Each record below should be reproduced as it is written, with pictures left out entirely.
··· Information provided ···
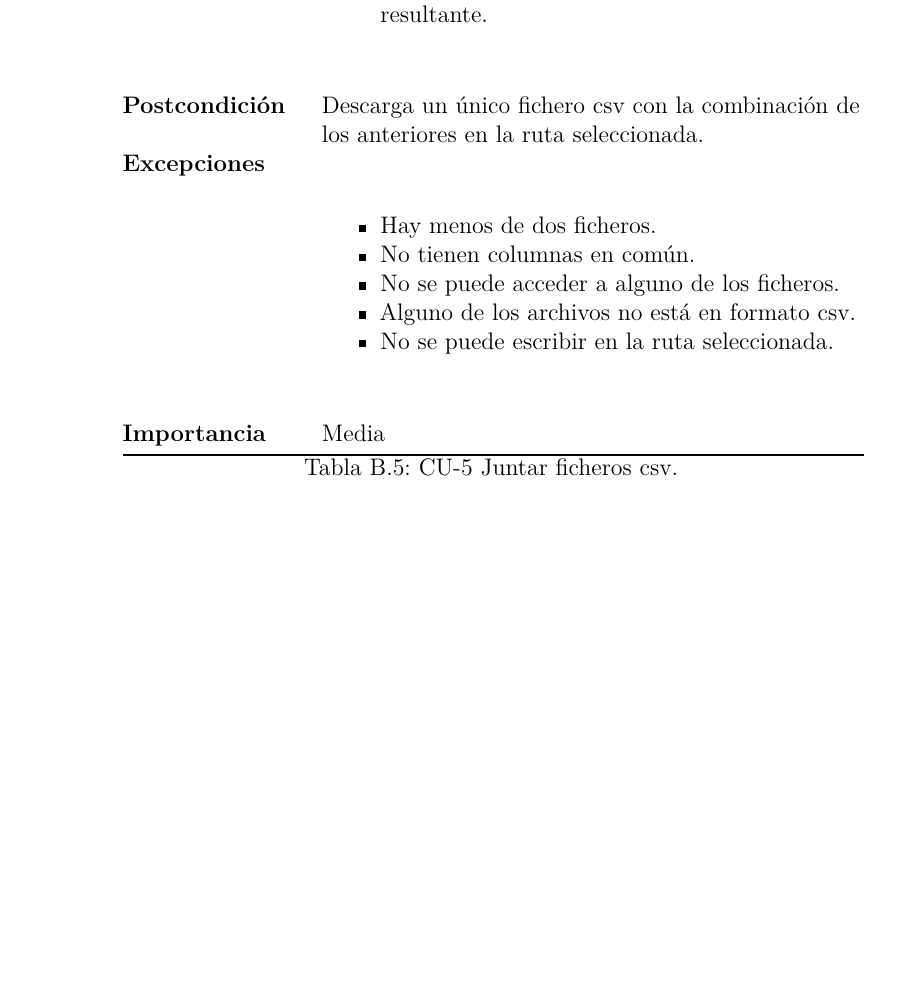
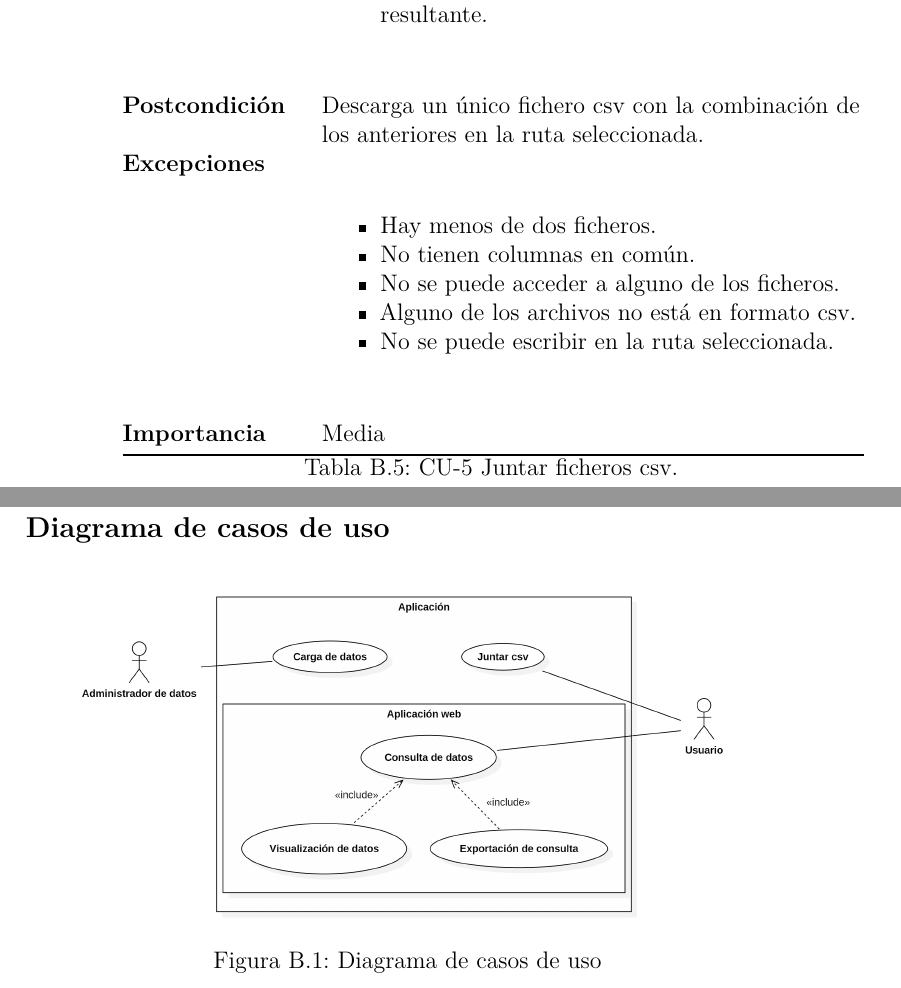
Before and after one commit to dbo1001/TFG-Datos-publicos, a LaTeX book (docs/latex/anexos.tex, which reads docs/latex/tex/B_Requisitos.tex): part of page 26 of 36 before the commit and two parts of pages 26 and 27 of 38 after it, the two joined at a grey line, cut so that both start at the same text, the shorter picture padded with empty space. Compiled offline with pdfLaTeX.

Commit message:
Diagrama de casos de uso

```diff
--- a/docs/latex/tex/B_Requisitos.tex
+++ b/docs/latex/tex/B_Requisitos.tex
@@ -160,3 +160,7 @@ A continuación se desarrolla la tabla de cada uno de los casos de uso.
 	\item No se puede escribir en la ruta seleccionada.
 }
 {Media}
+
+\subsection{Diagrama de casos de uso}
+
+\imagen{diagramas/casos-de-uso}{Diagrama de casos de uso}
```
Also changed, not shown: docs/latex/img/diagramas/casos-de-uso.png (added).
···
▶ Answer for this exercise:
Before and after one commit to dbo1001/TFG-Datos-publicos, a LaTeX book (docs/latex/anexos.tex, which reads docs/latex/tex/B_Requisitos.tex): part of page 26 of 36 before the commit and two parts of pages 26 and 27 of 38 after it, the two joined at a grey line, cut so that both start at the same text, the shorter picture padded with empty space. Compiled offline with pdfLaTeX.

Commit message:
Diagrama de casos de uso

```diff
--- a/docs/latex/tex/B_Requisitos.tex
+++ b/docs/latex/tex/B_Requisitos.tex
@@ -160,3 +160,7 @@ A continuación se desarrolla la tabla de cada uno de los casos de uso.
 	\item No se puede escribir en la ruta seleccionada.
 }
 {Media}
+
+\subsection{Diagrama de casos de uso}
+
+\imagen{diagramas/casos-de-uso}{Diagrama de casos de uso}
```
Also changed, not shown: docs/latex/img/diagramas/casos-de-uso.png (added).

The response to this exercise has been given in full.